▶ **Task directions**
Read the data and repeat all of it exactly.

=======

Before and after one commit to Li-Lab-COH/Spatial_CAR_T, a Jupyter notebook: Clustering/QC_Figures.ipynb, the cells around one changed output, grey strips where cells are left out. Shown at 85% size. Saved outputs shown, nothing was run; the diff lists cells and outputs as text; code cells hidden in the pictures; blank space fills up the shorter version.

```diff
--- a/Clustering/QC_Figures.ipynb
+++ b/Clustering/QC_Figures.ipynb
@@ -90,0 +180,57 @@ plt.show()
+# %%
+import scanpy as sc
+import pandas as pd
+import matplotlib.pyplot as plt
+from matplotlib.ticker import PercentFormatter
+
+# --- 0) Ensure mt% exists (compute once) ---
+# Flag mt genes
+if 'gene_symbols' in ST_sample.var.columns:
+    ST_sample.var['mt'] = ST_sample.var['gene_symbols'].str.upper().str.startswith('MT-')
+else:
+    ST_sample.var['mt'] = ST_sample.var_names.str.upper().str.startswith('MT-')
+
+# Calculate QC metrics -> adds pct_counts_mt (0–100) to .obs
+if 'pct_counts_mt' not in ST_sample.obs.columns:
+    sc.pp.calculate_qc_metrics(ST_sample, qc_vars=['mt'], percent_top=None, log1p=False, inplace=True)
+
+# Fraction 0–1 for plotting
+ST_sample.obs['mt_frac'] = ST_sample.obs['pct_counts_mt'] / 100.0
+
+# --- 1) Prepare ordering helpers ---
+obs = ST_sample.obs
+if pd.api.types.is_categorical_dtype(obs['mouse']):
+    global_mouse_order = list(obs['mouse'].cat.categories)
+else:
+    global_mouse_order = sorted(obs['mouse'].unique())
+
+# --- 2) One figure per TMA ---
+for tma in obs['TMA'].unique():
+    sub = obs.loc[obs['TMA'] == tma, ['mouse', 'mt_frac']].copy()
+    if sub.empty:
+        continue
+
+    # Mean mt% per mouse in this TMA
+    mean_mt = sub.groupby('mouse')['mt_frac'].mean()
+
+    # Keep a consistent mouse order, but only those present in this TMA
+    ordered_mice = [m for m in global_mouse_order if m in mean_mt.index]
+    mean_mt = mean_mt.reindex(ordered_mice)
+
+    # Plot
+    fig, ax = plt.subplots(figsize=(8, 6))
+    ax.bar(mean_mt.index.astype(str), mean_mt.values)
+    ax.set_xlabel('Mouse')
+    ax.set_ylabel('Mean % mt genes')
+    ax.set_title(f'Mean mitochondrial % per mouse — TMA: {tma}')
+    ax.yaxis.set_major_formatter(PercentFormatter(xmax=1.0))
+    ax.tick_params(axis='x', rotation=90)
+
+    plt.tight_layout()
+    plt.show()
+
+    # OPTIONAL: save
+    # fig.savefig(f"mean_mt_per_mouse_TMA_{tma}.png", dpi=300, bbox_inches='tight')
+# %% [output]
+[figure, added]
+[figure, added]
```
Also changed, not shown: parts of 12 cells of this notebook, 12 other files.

=======

▶ **Your response**
Before and after one commit to Li-Lab-COH/Spatial_CAR_T, a Jupyter notebook: Clustering/QC_Figures.ipynb, the cells around one changed output, grey strips where cells are left out. Shown at 85% size. Saved outputs shown, nothing was run; the diff lists cells and outputs as text; code cells hidden in the pictures; blank space fills up the shorter version.

```diff
--- a/Clustering/QC_Figures.ipynb
+++ b/Clustering/QC_Figures.ipynb
@@ -90,0 +180,57 @@ plt.show()
+# %%
+import scanpy as sc
+import pandas as pd
+import matplotlib.pyplot as plt
+from matplotlib.ticker import PercentFormatter
+
+# --- 0) Ensure mt% exists (compute once) ---
+# Flag mt genes
+if 'gene_symbols' in ST_sample.var.columns:
+    ST_sample.var['mt'] = ST_sample.var['gene_symbols'].str.upper().str.startswith('MT-')
+else:
+    ST_sample.var['mt'] = ST_sample.var_names.str.upper().str.startswith('MT-')
+
+# Calculate QC metrics -> adds pct_counts_mt (0–100) to .obs
+if 'pct_counts_mt' not in ST_sample.obs.columns:
+    sc.pp.calculate_qc_metrics(ST_sample, qc_vars=['mt'], percent_top=None, log1p=False, inplace=True)
+
+# Fraction 0–1 for plotting
+ST_sample.obs['mt_frac'] = ST_sample.obs['pct_counts_mt'] / 100.0
+
+# --- 1) Prepare ordering helpers ---
+obs = ST_sample.obs
+if pd.api.types.is_categorical_dtype(obs['mouse']):
+    global_mouse_order = list(obs['mouse'].cat.categories)
+else:
+    global_mouse_order = sorted(obs['mouse'].unique())
+
+# --- 2) One figure per TMA ---
+for tma in obs['TMA'].unique():
+    sub = obs.loc[obs['TMA'] == tma, ['mouse', 'mt_frac']].copy()
+    if sub.empty:
+        continue
+
+    # Mean mt% per mouse in this TMA
+    mean_mt = sub.groupby('mouse')['mt_frac'].mean()
+
+    # Keep a consistent mouse order, but only those present in this TMA
+    ordered_mice = [m for m in global_mouse_order if m in mean_mt.index]
+    mean_mt = mean_mt.reindex(ordered_mice)
+
+    # Plot
+    fig, ax = plt.subplots(figsize=(8, 6))
+    ax.bar(mean_mt.index.astype(str), mean_mt.values)
+    ax.set_xlabel('Mouse')
+    ax.set_ylabel('Mean % mt genes')
+    ax.set_title(f'Mean mitochondrial % per mouse — TMA: {tma}')
+    ax.yaxis.set_major_formatter(PercentFormatter(xmax=1.0))
+    ax.tick_params(axis='x', rotation=90)
+
+    plt.tight_layout()
+    plt.show()
+
+    # OPTIONAL: save
+    # fig.savefig(f"mean_mt_per_mouse_TMA_{tma}.png", dpi=300, bbox_inches='tight')
+# %% [output]
+[figure, added]
+[figure, added]
```
Also changed, not shown: parts of 12 cells of this notebook, 12 other files.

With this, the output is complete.